Skip to main content
Article thumbnail
Location of Repository

'I don't know where they learn them': skills in film and television

By C. Irena Grugulis and Dimitrinka Draganova Stoyanova

Abstract

N

Topics: HRM, Human Resource Management, Skills, Film, Television, Broadcasting
Year: 2009
OAI identifier: oai:bradscholars.brad.ac.uk:10454/1039
Provided by: Bradford Scholars

Suggested articles

Citations

  1. (1999). Are Skills the Answer? The Political Economy of Skill Creation in Advanced Industrialised Countries. doi
  2. (2004). Careerring Alone: Careers and Social Capital in the Financial Services and Television Industries." Human Relations doi
  3. (2005). Changing boundaries, shaping skills: the fragmented organisational form and employee skills." in Fragmenting Work: blurring organisational boundaries and disordering hierarchies, doi
  4. (2005). Communities of Practice: Learning, Meaning and Identity, doi
  5. (2005). Communities of Practice: learning, meaning and identity. New York and Cambridge: doi
  6. (1999). Creating self-sustaining, high-skill ecosystems." doi
  7. (1994). Independent Production: Unions and Casualization."
  8. (1997). Knowledge Works: managing intellectual capital at Toshiba. New York and Oxford: doi
  9. (1996). Lights, Camera, Action: Working in Film, Television and Video. London: British Film Institute.
  10. (2002). Managing Japanese Organizational Knowledge Creation: the Difference." Pp. 102-117 in Managing Knowledge,
  11. (1997). Managing Knowledge: experts, agencies and organisations. Cambridge: doi
  12. (2005). Networks, Trade Unions and Television." doi
  13. (1999). Pay and working time: towards organisation-based systems?" doi
  14. (1990). Reshaping Work: the Cadbury Experience. Cambridge: doi
  15. (1991). Situated Learning: legitimate peripheral participation. Cambridge: doi
  16. (2002). Skill formation systems." doi
  17. (1996). Talking about Machines. Ithaca and London: doi
  18. (1993). Television Producers. doi
  19. (2000). Television Production: Issues of Exploitation, Commodification and Subjectivity in UK Television Labour Markets." doi
  20. (1994). The Emergence of Flexible Networks in the UK Television Industry." doi
  21. (1995). The Knowledge Creating Company: how Japanese companies create the dynamics of innovation. New York and Oxford: doi
  22. (1998). The Limits of Flexibility: the Case of UK Television." doi
  23. (1996). The Rise of the Network Society. doi
  24. (1984). The Second Industrial Divide: Possibilities for Prosperity. doi
  25. (1991). Women, Training and the Skills Shortage. London: Policy Studies Institute. doi
  26. (2001). You're only as good as your last job: the labour process and labour market in the British film industry." doi

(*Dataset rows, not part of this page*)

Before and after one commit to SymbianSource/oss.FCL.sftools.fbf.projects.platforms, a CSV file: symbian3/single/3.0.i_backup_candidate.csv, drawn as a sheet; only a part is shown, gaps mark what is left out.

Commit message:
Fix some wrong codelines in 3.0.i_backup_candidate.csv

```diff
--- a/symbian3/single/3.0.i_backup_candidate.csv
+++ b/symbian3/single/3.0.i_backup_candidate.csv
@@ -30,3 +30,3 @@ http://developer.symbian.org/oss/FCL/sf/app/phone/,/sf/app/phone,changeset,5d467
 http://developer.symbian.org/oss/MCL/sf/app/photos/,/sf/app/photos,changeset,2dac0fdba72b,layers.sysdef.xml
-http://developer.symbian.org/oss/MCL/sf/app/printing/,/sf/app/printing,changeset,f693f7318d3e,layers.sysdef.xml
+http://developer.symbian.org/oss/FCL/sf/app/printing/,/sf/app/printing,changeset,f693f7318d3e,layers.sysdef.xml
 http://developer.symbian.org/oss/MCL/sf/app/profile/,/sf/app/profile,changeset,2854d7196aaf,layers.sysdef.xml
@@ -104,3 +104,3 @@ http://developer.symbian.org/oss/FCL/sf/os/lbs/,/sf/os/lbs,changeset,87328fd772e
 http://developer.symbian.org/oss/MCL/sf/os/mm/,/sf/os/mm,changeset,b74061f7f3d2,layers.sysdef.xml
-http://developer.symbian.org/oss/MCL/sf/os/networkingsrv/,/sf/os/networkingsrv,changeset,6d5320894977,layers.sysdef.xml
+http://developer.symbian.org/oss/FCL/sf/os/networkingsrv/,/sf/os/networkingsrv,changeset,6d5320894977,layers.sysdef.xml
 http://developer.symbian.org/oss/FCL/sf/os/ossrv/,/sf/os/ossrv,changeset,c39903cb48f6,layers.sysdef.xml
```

To submit an update or takedown request for this paper, please submit an Update/Correction/Removal Request.